The Standard American Diet (aptly named SAD), also known as the Western diet, is full of processed and fried foods, refined carbohydrates and sugars, and saturated and trans fats. It is low in fiber, fruits and vegetables, whole grains, lean proteins and beneficial fats (like omega-3s).
This diet has been blamed (and rightfully so) for so many different health conditions, most notably, heart disease and diabetes. But cheer up! A change in diet and increase in exercise can reverse both these conditions.

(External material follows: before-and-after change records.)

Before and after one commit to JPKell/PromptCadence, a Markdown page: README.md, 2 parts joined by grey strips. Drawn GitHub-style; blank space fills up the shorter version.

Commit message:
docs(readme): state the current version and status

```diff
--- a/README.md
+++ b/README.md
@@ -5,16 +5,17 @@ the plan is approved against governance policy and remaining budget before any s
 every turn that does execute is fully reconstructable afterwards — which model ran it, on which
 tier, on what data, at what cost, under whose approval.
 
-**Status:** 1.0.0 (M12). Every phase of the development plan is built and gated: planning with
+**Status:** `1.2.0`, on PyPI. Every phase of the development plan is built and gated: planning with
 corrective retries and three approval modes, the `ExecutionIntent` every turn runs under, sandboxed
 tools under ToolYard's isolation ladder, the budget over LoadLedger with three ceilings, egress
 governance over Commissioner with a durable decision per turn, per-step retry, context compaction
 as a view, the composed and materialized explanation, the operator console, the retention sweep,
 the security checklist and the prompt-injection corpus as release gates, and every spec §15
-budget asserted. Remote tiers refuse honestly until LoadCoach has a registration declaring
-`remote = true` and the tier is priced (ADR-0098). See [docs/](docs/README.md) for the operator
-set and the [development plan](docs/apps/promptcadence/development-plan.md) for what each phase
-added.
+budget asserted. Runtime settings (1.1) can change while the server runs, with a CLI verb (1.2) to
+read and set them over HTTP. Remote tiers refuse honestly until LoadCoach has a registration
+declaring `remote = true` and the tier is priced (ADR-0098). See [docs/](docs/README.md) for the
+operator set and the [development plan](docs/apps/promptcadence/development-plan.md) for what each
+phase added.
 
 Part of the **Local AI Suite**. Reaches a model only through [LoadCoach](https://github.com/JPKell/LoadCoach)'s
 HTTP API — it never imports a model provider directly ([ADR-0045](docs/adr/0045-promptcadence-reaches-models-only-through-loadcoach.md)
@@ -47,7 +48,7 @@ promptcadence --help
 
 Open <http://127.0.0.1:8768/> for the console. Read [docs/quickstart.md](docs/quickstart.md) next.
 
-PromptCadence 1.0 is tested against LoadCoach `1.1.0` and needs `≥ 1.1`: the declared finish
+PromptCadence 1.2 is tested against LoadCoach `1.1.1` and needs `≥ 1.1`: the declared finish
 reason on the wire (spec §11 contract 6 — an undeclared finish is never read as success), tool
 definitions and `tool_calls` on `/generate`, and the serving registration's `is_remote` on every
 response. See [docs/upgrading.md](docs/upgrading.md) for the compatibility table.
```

Another recent study links another condition to SAD. Attention-deficit hyperactivity disorder (ADHC, or as it used to be known ADD) is one of the most common childhood disorders, and may continue into adulthood. It involves difficulty staying focused, difficulty controlling behavior and hyperactivity. In adolescents, consumption of a Standard American Diet was found to more than double the risk of being diagnosed with ADHD when compared to a diet low in the foods found in the SAD diet.
The suggested reasons for this difference were:
- SAD diet has a less optimal fatty acid profile (too much omega-6 and not enough omega-3)
- SAD diet may not provide essential micronutrients needed for brain function
- SAD diet contains more artificial colors, flavors and additives linked to ADHD symptoms
More studies need to be done to figure out which came first, but I simply can’t wait that long to get the word out about how detrimental the SAD diet is to our children’s health. I know that children and adolescents are picky eaters, but it is essential that they get all the nutrients they need for the best start in life – one that will carry them through the years. The earlier they begin eating well, the more likely they will eat that way for life.
Standard American Diet, SAD, Western, diet, processed, foods, fried, refined, carbohydrates, sugars, saturated, fats, trans, fiber, fruits, vegetables, whole grains, lean, proteins, beneficial, omega-3s, health, conditions, heart disease, diabetes, exercise, reverse, study, ADHD, attention-deficit hyperactivity disorder, ADD, childhood, adulthood, behavior, hyperactivity, adolescents, consumption, risk, diagnosed, low, optimal, fatty acid, omega-6, essential, micronutrients, brain, function, artificial, colors, flavors, additives, linked, symptoms, detrimental, picky eaters, essential, nutrients, start, life, eating, well, eat